What would happen if Harry and Meghan broke up and why would we give a hoot? Would it bring the runaway price of food down overnight? Would the planet’s fevered takes cool off to such a degree that global warming was solved at a stroke? Probably not. But the Sussexes are a public example, an on-the hoof reference point for other couples. And so I, for one, have a vested interest in rumours of their demise being greatly exaggerated.

Look, you’ll say. The Sussexes have literally turned their relationship into a brand. They are making mountains of dosh. They push podcasts on the pretext of their happily ever after like they’re going out of fashion. If they truly wanted their privacy they’d shut up and leave us alone.

Can you imagine if, barely weeks after agreeing to spend the rest of your life with someone, you couldn’t open a webpage without noticing some online wag wishing your nuptials would go down in flames? Everyone Googles themselves. It's the internet age. I don’t think people of a certain age understand the way the manifest will of the extremely online bleeds into the life of the average millennial. This is a generation more likely to believe in astrology than self-determination. Even the stars see their fate as lying in the hands of others.

Yes, the Sussexes are annoying. They are. My brothers and I send each other snippets from Haz’s little-mentioned memoir Spare to remind me of what an unstoppable arse he is. They would not be at my fantasy dinner party.

But I can’t help but think of the incessant, intolerable weight on that little family, boring down into every teeny crack that appears in their foundations. All the money in the world and you can’t buy a moment’s peace.

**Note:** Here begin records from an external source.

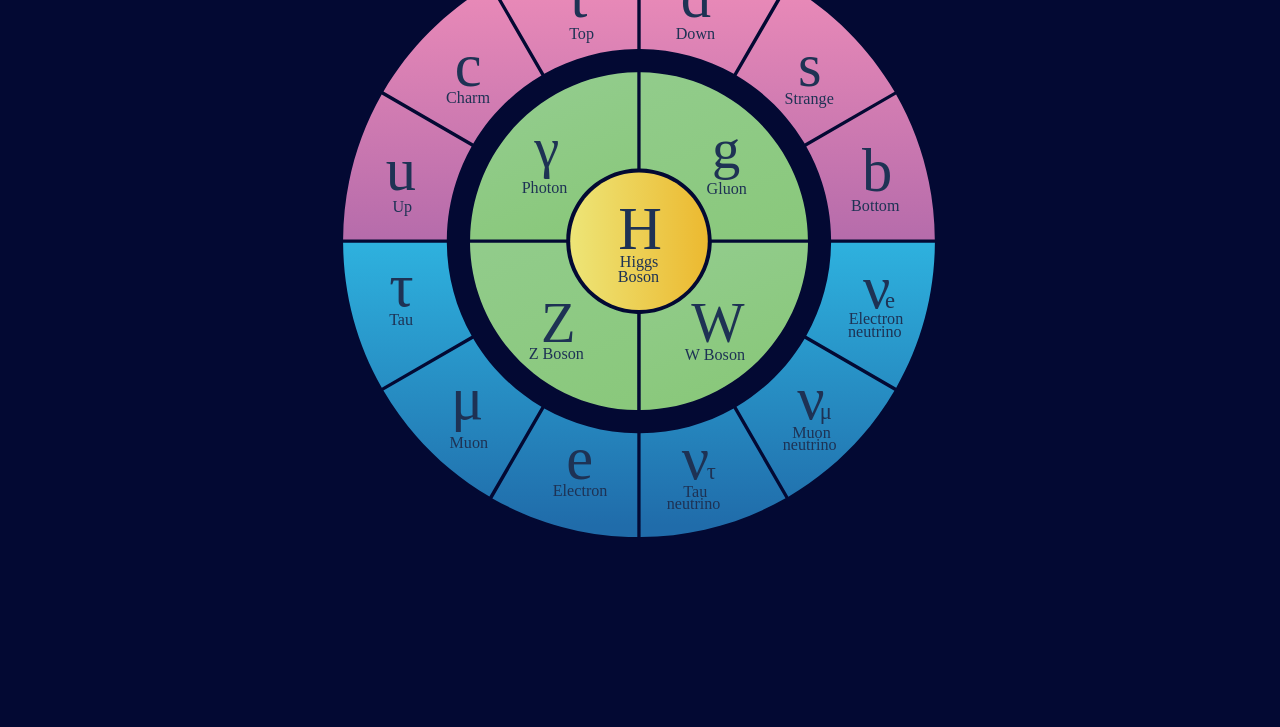
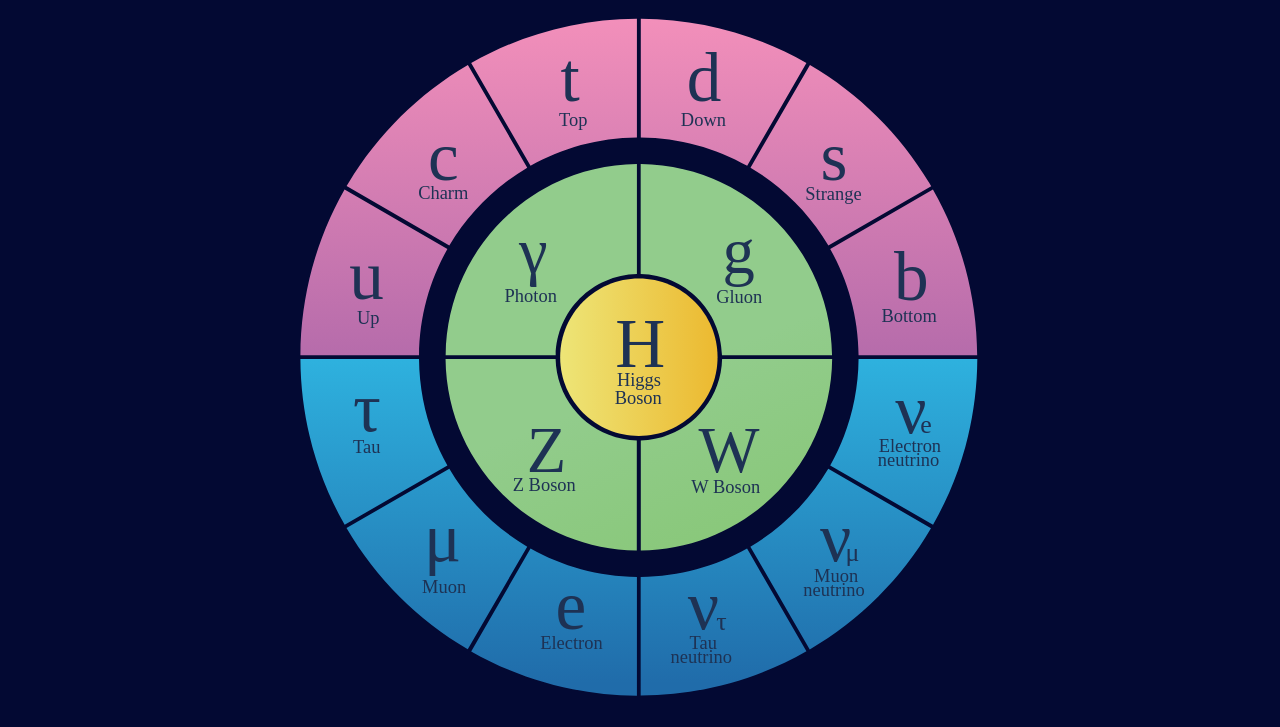
Before and after one commit to Aimanizales/standard-model, a website: page app/index.html in a window 1280 px wide. Shown: the part 73-800 px from the top of the page. Drawn offline with Linux system fonts and the light colour scheme.

Commit message:
reduced svg background tags

```diff
--- a/app/index.html
+++ b/app/index.html
@@ -7,6 +7,28 @@
   <title>Standard Model of Particle Physics</title>
   <style type="text/css">
     body{background-color: #030933; text-align: center;}
+
+    header{
+      background-color: #7e5bf3;
+    }
+
+    .standard-model{
+      width: 100%;
+      height: auto;
+      max-width: 700px;
+    }
+
+    .boson,
+    .fermion{
+      cursor: pointer;
+      transition: all 0.15s;
+    }
+
+    .boson:hover,
+    .fermion:hover{
+      opacity: 0.5;
+    }
+
     .st0{fill:url(#SVGID_1_);}
     .st1{fill:#1E3254;}
     .st2{font-family:'TitilliumWeb-SemiBold';}
@@ -35,164 +57,117 @@
   </style>
 </head>
 <body>
-  <?xml version="1.0" encoding="utf-8"?>
-  <svg version="1.1" id="StandardModel" xmlns="http://www.w3.org/2000/svg" xmlns:xlink="http://www.w3.org/1999/xlink" x="0px" y="0px" width="612px" height="611.2px" viewBox="0 0 612 611.2" style="enable-background:new 0 0 612 611.2;" xml:space="preserve">
-    <g class="boson-scalar-higgs">
+  <header>
+    <h1>Standard model of particle physics</h1>
+  </header>
+  <main>
+    <svg version="1.1" class="standard-model" xmlns="http://www.w3.org/2000/svg" xmlns:xlink="http://www.w3.org/1999/xlink" x="0px" y="0px" width="612px" height="611.2px" viewBox="0 0 612 611.2" style="enable-background:new 0 0 612 611.2;" xml:space="preserve">
+      <linearGradient id="SVGID_1_" gradientUnits="userSpaceOnUse" x1="356.8234" y1="309.7489" x2="481.4211" y2="614.0297">
+        <stop offset="0" style="stop-color:#92CC8C"/>
+        <stop offset="1" style="stop-color:#7FC366"/>
+      </linearGradient>
       <linearGradient id="SVGID_5_" gradientUnits="userSpaceOnUse" x1="236.1794" y1="306.1516" x2="373.7619" y2="306.1516">
         <stop offset="0" style="stop-color:#EDE577"/>
         <stop offset="1" style="stop-color:#ECB930"/>
       </linearGradient>
+      <linearGradient id="SVGID_6_" gradientUnits="userSpaceOnUse" x1="536.5918" y1="308.905" x2="536.5918" y2="590.7902">
+        <stop offset="0" style="stop-color:#2EB1DE"/>
+        <stop offset="1" style="stop-color:#206CAA"/>
+      </linearGradient>
+      <linearGradient id="SVGID_12_" gradientUnits="userSpaceOnUse" x1="536.5917" y1="11.5354" x2="536.5917" y2="303.7721">
+        <stop offset="0" style="stop-color:#F28FBA"/>
+        <stop offset="1" style="stop-color:#B66CAB"/>
+      </linearGradient>
+
+      <g class="boson scalar higgs">
         <path class="st10" d="M373.8,306.2c0,38-30.8,68.8-68.8,68.8s-68.8-30.8-68.8-68.8s30.8-68.8,68.8-68.8S373.8,268.1,373.8,306.2z"/>
         <text transform="matrix(1 0 0 1 284.2555 314.4205)" class="st1 st4 st11">H</text>
         <text transform="matrix(1 0 0 1 285.8191 331.5593)"><tspan x="0" y="0" class="st1 st2 st3">Higgs</tspan><tspan x="-2" y="15.3" class="st1 st2 st3">Boson</tspan></text>
       </g>
-    <g class="boson-gauge-photon">
-      <linearGradient id="SVGID_4_" gradientUnits="userSpaceOnUse" x1="195.4465" y1="161.7155" x2="320.0438" y2="465.9952">
-        <stop offset="0" style="stop-color:#92CC8C"/>
-        <stop offset="1" style="stop-color:#7FC366"/>
-      </linearGradient>
-      <path class="st8" d="M303.3,233.4v-96.2c-92,0.9-166.3,75.2-167.2,167.2h96.2C233.1,265.6,264.4,234.3,303.3,233.4z"/>
+      <g class="boson gauge photon">
+        <path class="st0" d="M303.3,233.4v-96.2c-92,0.9-166.3,75.2-167.2,167.2h96.2C233.1,265.6,264.4,234.3,303.3,233.4z"/>
         <text transform="matrix(1 0 0 1 200.1744 232.4552)" class="st1 st9 st5">γ</text>
         <text transform="matrix(1 0 0 1 187.6311 258.118)" class="st1 st2 st3">Photon</text>
       </g>
-    <g class="boson-gauge-gluon">
-      <linearGradient id="SVGID_3_" gradientUnits="userSpaceOnUse" x1="334.0168" y1="115.6407" x2="528.3327" y2="590.1805">
-        <stop offset="0" style="stop-color:#92CC8C"/>
-        <stop offset="1" style="stop-color:#7FC366"/>
-      </linearGradient>
-      <path class="st7" d="M377.7,304.5h96.2c-0.9-92-75.2-166.3-167.3-167.2v96.2C345.5,234.3,376.8,265.6,377.7,304.5z"/>
+      <g class="boson gauge gluon">
+        <path class="st0" d="M377.7,304.5h96.2c-0.9-92-75.2-166.3-167.3-167.2v96.2C345.5,234.3,376.8,265.6,377.7,304.5z"/>
         <text transform="matrix(1 0 0 1 378.0978 232.6768)" class="st1 st4 st5">g</text>
         <text transform="matrix(1 0 0 1 372.5636 258.7604)" class="st1 st2 st3">Gluon</text>
       </g>
-    <g class="boson-gauge-z">
-      <linearGradient id="SVGID_2_" gradientUnits="userSpaceOnUse" x1="185.9832" y1="277.0175" x2="380.2993" y2="751.5579">
-        <stop offset="0" style="stop-color:#92CC8C"/>
-        <stop offset="1" style="stop-color:#7FC366"/>
-      </linearGradient>
-      <path class="st6" d="M232.2,307.8H136c0.9,92,75.2,166.3,167.2,167.3v-96.2C264.4,378,233.1,346.7,232.2,307.8z"/>
+      <g class="boson gauge z">
+        <path class="st0" d="M232.2,307.8H136c0.9,92,75.2,166.3,167.2,167.3v-96.2C264.4,378,233.1,346.7,232.2,307.8z"/>
         <text transform="matrix(1 0 0 1 207.0667 406.5256)" class="st1 st4 st5">Z</text>
         <text transform="matrix(1 0 0 1 194.7354 423.5281)" class="st1 st2 st3">Z Boson</text>
       </g>
-    <g class="boson-gauge-w">
-      <linearGradient id="SVGID_1_" gradientUnits="userSpaceOnUse" x1="356.8234" y1="309.7489" x2="481.4211" y2="614.0297">
-        <stop offset="0" style="stop-color:#92CC8C"/>
-        <stop offset="1" style="stop-color:#7FC366"/>
-      </linearGradient>
+      <g class="boson gauge w">
         <path class="st0" d="M306.7,378.9v96.2c92-0.9,166.3-75.2,167.3-167.3h-96.2C376.8,346.7,345.5,378,306.7,378.9z"/>
         <text transform="matrix(1 0 0 1 357.1685 406.9832)" class="st1 st4 st5">W</text>
         <text transform="matrix(1 0 0 1 350.8414 424.5515)" class="st1 st2 st3">W Boson</text>
       </g>
-    <g class="fermion-lepton-electron_neutrino">
-      <linearGradient id="SVGID_6_" gradientUnits="userSpaceOnUse" x1="536.5918" y1="308.905" x2="536.5918" y2="590.7902">
-        <stop offset="0" style="stop-color:#2EB1DE"/>
-        <stop offset="1" style="stop-color:#206CAA"/>
-      </linearGradient>
+      <g class="fermion lepton electron_neutrino">
         <path class="st12" d="M600.9,307.8H497.1c-0.3,33.8-9.3,65.5-24.8,93l89.9,51.9C586.6,410,600.6,360.5,600.9,307.8z"/>
         <text transform="matrix(1 0 0 1 529.0948 372.6785)" class="st1 st9 st11">ν</text>
         <text transform="matrix(1 0 0 1 551.1045 372.5496)" class="st1 st4 st13">e</text>
         <text transform="matrix(1 0 0 1 514.6329 389.4655)"><tspan x="0" y="0" class="st1 st2 st3">Electron</tspan><tspan x="-0.7" y="12.1" class="st1 st2 st3">neutrino</tspan></text>
       </g>
-    <g class="fermion-lepton-muon_neutrino">
-      <linearGradient id="SVGID_7_" gradientUnits="userSpaceOnUse" x1="481.517" y1="308.905" x2="481.517" y2="590.7902">
-        <stop  offset="0" style="stop-color:#2EB1DE"/>
-        <stop  offset="1" style="stop-color:#206CAA"/>
-      </linearGradient>
-      <path class="st14" d="M470.6,403.7c-16.5,28-40,51.5-68.1,68.1l51.9,89.9c43.8-25.7,80.4-62.2,106-106L470.6,403.7z"/>
+      <g class="fermion lepton muon_neutrino">
+        <path class="st12" d="M470.6,403.7c-16.5,28-40,51.5-68.1,68.1l51.9,89.9c43.8-25.7,80.4-62.2,106-106L470.6,403.7z"/>
         <text transform="matrix(1 0 0 1 485.7479 484.2251)" class="st1 st4 st13">μ</text>
         <text transform="matrix(1 0 0 1 463.3582 484.1606)" class="st1 st9 st11">ν</text>
         <text transform="matrix(1 0 0 1 458.1954 502.5364)"><tspan x="0" y="0" class="st1 st2 st3">Muon</tspan><tspan x="-9.4" y="12.1" class="st1 st2 st3">neutrino</tspan></text>
       </g>
-    <g class="fermion-lepton-tau_neutrino">
-      <linearGradient id="SVGID_8_" gradientUnits="userSpaceOnUse" x1="379.0871" y1="308.905" x2="379.0871" y2="590.7902">
-        <stop  offset="0" style="stop-color:#2EB1DE"/>
-        <stop  offset="1" style="stop-color:#206CAA"/>
-      </linearGradient>
-      <path class="st15" d="M399.6,473.5c-27.5,15.6-59.2,24.5-93,24.8v103.7c52.7-0.3,102.1-14.3,144.9-38.7L399.6,473.5z"/>
+      <g class="fermion lepton tau_neutrino">
+        <path class="st12" d="M399.6,473.5c-27.5,15.6-59.2,24.5-93,24.8v103.7c52.7-0.3,102.1-14.3,144.9-38.7L399.6,473.5z"/>
         <text transform="matrix(1 0 0 1 372.6956 544.3516)" class="st1 st9 st13">τ</text>
         <text transform="matrix(1 0 0 1 347.8381 544.1328)" class="st1 st9 st11">ν</text>
         <text transform="matrix(1 0 0 1 349.2837 561.5115)"><tspan x="0" y="0" class="st1 st2 st3">Tau</tspan><tspan x="-16.6" y="12.1" class="st1 st2 st3">neutrino</tspan></text>
       </g>
-    <g class="fermion-lepton-electron">
-      <linearGradient id="SVGID_9_" gradientUnits="userSpaceOnUse" x1="230.8534" y1="308.905" x2="230.8534" y2="590.7902">
-        <stop offset="0" style="stop-color:#2EB1DE"/>
-        <stop offset="1" style="stop-color:#206CAA"/>
-      </linearGradient>
-      <path class="st16" d="M303.3,602.1V498.3c-33.8-0.3-65.5-9.3-93-24.8l-51.9,89.9C201.2,587.7,250.6,601.8,303.3,602.1z"/>
+      <g class="fermion lepton electron">
+        <path class="st12" d="M303.3,602.1V498.3c-33.8-0.3-65.5-9.3-93-24.8l-51.9,89.9C201.2,587.7,250.6,601.8,303.3,602.1z"/>
         <text transform="matrix(1 0 0 1 232.1237 543.656)" class="st1 st4 st11">e</text>
         <text transform="matrix(1 0 0 1 218.7516 560.9895)" class="st1 st2 st3">Electron</text>
       </g>
-    <g class="fermion-lepton-muon">
-      <linearGradient id="SVGID_10_" gradientUnits="userSpaceOnUse" x1="128.424" y1="308.905" x2="128.424" y2="590.7902">
-        <stop offset="0" style="stop-color:#2EB1DE"/>
-        <stop offset="1" style="stop-color:#206CAA"/>
-      </linearGradient>
-      <path class="st17" d="M207.4,471.8c-28-16.5-51.5-40-68.1-68.1l-89.9,51.9c25.7,43.8,62.2,80.4,106,106L207.4,471.8z"/>
+      <g class="fermion lepton muon">
+        <path class="st12" d="M207.4,471.8c-28-16.5-51.5-40-68.1-68.1l-89.9,51.9c25.7,43.8,62.2,80.4,106,106L207.4,471.8z"/>
         <text transform="matrix(1 0 0 1 117.0812 484.329)" class="st1 st4 st11">μ</text>
         <text transform="matrix(1 0 0 1 115.5129 512.6747)" class="st1 st2 st3">Muon</text>
       </g>
-    <g class="fermion-lepton-tau">
-      <linearGradient id="SVGID_11_" gradientUnits="userSpaceOnUse" x1="73.3493" y1="308.905" x2="73.3493" y2="590.7902">
-        <stop offset="0" style="stop-color:#2EB1DE"/>
-        <stop offset="1" style="stop-color:#206CAA"/>
-      </linearGradient>
-      <path class="st18" d="M137.6,400.8c-15.6-27.5-24.5-59.2-24.8-93H9.1C9.4,360.5,23.4,410,47.8,452.7L137.6,400.8z"/>
+      <g class="fermion lepton tau">
+        <path class="st12" d="M137.6,400.8c-15.6-27.5-24.5-59.2-24.8-93H9.1C9.4,360.5,23.4,410,47.8,452.7L137.6,400.8z"/>
         <text transform="matrix(1 0 0 1 55.1627 370.7017)" class="st1 st9 st11">τ</text>
         <text transform="matrix(1 0 0 1 55.1422 389.512)" class="st1 st2 st3">Tau</text>
       </g>
-    <g class="fermion-quark-bottom">
-      <linearGradient id="SVGID_12_" gradientUnits="userSpaceOnUse" x1="536.5917" y1="11.5354" x2="536.5917" y2="303.7721">
-        <stop offset="0" style="stop-color:#F28FBA"/>
-        <stop offset="1" style="stop-color:#B66CAB"/>
-      </linearGradient>
+      <g class="fermion quark bottom">
         <path class="st19" d="M472.3,211.5c15.6,27.5,24.5,59.2,24.8,93h103.7c-0.3-52.7-14.3-102.1-38.7-144.9L472.3,211.5z"/>
         <text transform="matrix(1 0 0 1 528.0084 256.45)" class="st1 st4 st11">b</text>
         <text transform="matrix(1 0 0 1 517.0914 275.8162)" class="st1 st2 st3">Bottom</text>
       </g>
-    <g class="fermion-quark-strange">
-      <linearGradient id="SVGID_13_" gradientUnits="userSpaceOnUse" x1="481.517" y1="11.5354" x2="481.517" y2="303.7721">
-        <stop offset="0" style="stop-color:#F28FBA"/>
-        <stop offset="1" style="stop-color:#B66CAB"/>
-      </linearGradient>
-      <path class="st20" d="M402.6,140.5c28,16.5,51.5,40,68.1,68.1l89.9-51.9c-25.7-43.8-62.2-80.4-106-106L402.6,140.5z"/>
+      <g class="fermion quark strange">
+        <path class="st19" d="M402.6,140.5c28,16.5,51.5,40,68.1,68.1l89.9-51.9c-25.7-43.8-62.2-80.4-106-106L402.6,140.5z"/>
         <text transform="matrix(1 0 0 1 463.8845 151.4047)" class="st1 st4 st11">s</text>
         <text transform="matrix(1 0 0 1 450.5417 168.7713)" class="st1 st2 st3">Strange</text>
       </g>
-    <g class="fermion-quark-down">
-      <linearGradient id="SVGID_14_" gradientUnits="userSpaceOnUse" x1="379.0871" y1="11.5354" x2="379.0871" y2="303.7721">
-        <stop offset="0" style="stop-color:#F28FBA"/>
-        <stop offset="1" style="stop-color:#B66CAB"/>
-      </linearGradient>
-      <path class="st21" d="M306.7,10.2V114c33.8,0.3,65.5,9.3,93,24.8L451.5,49C408.8,24.6,359.4,10.5,306.7,10.2z"/>
+      <g class="fermion quark down">
+        <path class="st19" d="M306.7,10.2V114c33.8,0.3,65.5,9.3,93,24.8L451.5,49C408.8,24.6,359.4,10.5,306.7,10.2z"/>
         <text transform="matrix(1 0 0 1 341.7281 103.9296)" class="st1 st2 st3">Down</text>
         <text transform="matrix(1 0 0 1 346.7731 82.1541)" class="st1 st4 st11">d</text>
       </g>
-    <g class="fermion-quark-top">
-      <linearGradient id="SVGID_15_" gradientUnits="userSpaceOnUse" x1="230.8535" y1="11.5354" x2="230.8535" y2="303.7721">
-        <stop offset="0" style="stop-color:#F28FBA"/>
-        <stop offset="1" style="stop-color:#B66CAB"/>
-      </linearGradient>
-      <path class="st22" d="M210.3,138.8c27.5-15.6,59.2-24.5,93-24.8V10.2C250.6,10.5,201.2,24.6,158.4,49L210.3,138.8z"/>
+      <g class="fermion quark top">
+        <path class="st19" d="M210.3,138.8c27.5-15.6,59.2-24.5,93-24.8V10.2C250.6,10.5,201.2,24.6,158.4,49L210.3,138.8z"/>
         <text transform="matrix(1 0 0 1 236.5671 82.4727)" class="st1 st4 st11">t</text>
         <text transform="matrix(1 0 0 1 235.1472 104.0329)" class="st1 st2 st3">Top</text>
       </g>
-    <g class="fermion-quark-charm">
-      <linearGradient id="SVGID_16_" gradientUnits="userSpaceOnUse" x1="128.4241" y1="11.5354" x2="128.4241" y2="303.7721">
-        <stop offset="0" style="stop-color:#F28FBA"/>
-        <stop offset="1" style="stop-color:#B66CAB"/>
-      </linearGradient>
-      <path class="st23" d="M139.3,208.6c16.5-28,40-51.5,68.1-68.1l-51.9-89.9c-43.8,25.7-80.4,62.2-106,106L139.3,208.6z"/>
+      <g class="fermion quark charm">
+        <path class="st19" d="M139.3,208.6c16.5-28,40-51.5,68.1-68.1l-51.9-89.9c-43.8,25.7-80.4,62.2-106,106L139.3,208.6z"/>
         <text transform="matrix(1 0 0 1 120.6334 151.413)" class="st1 st4 st11">c</text>
         <text transform="matrix(1 0 0 1 112.0593 167.972)" class="st1 st2 st3">Charm</text>
       </g>
-    <g class="fermion-quark-up">
-      <linearGradient id="SVGID_17_" gradientUnits="userSpaceOnUse" x1="73.3494" y1="11.5354" x2="73.3494" y2="303.7721">
-        <stop offset="0" style="stop-color:#F28FBA"/>
-        <stop offset="1" style="stop-color:#B66CAB"/>
-      </linearGradient>
-      <path class="st24" d="M9.1,304.5h103.7c0.3-33.8,9.3-65.5,24.8-93l-89.9-51.9C23.4,202.3,9.4,251.8,9.1,304.5z"/>
+      <g class="fermion quark up">
+        <path class="st19" d="M9.1,304.5h103.7c0.3-33.8,9.3-65.5,24.8-93l-89.9-51.9C23.4,202.3,9.4,251.8,9.1,304.5z"/>
         <text transform="matrix(1 0 0 1 58.4748 276.7305)" class="st1 st2 st3">Up</text>
         <text transform="matrix(1 0 0 1 51.7926 255.1698)" class="st1 st4 st11">u</text>
       </g>
     </svg>
+  </main>
 </body>
 </html>
```
Lines whose indentation alone changed are shown as unchanged.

Marriage is the happiest I have ever been, it is magic and mayhem, it is quiet and calm. But it requires discussion, openness, watching for and working on the messy bits, making running repairs. It’s DIY. But I imagine that a flood of noise and derision sure can rot the foundations. The mind boggles at the shame and insecurity that would claim you if the industrial thought complex reached out to dunk on your every marital misstep.

Look mate, you will reply. They don’t want to sh*g you. Give it a rest. But I think this isn’t about celebrity. It’s about family. And it is a demonstrably odd exercise in “I told you so” to wish for one to fall apart. Some people dream of marrying a prince. But I’m okay just getting behind a happy, loving marriage.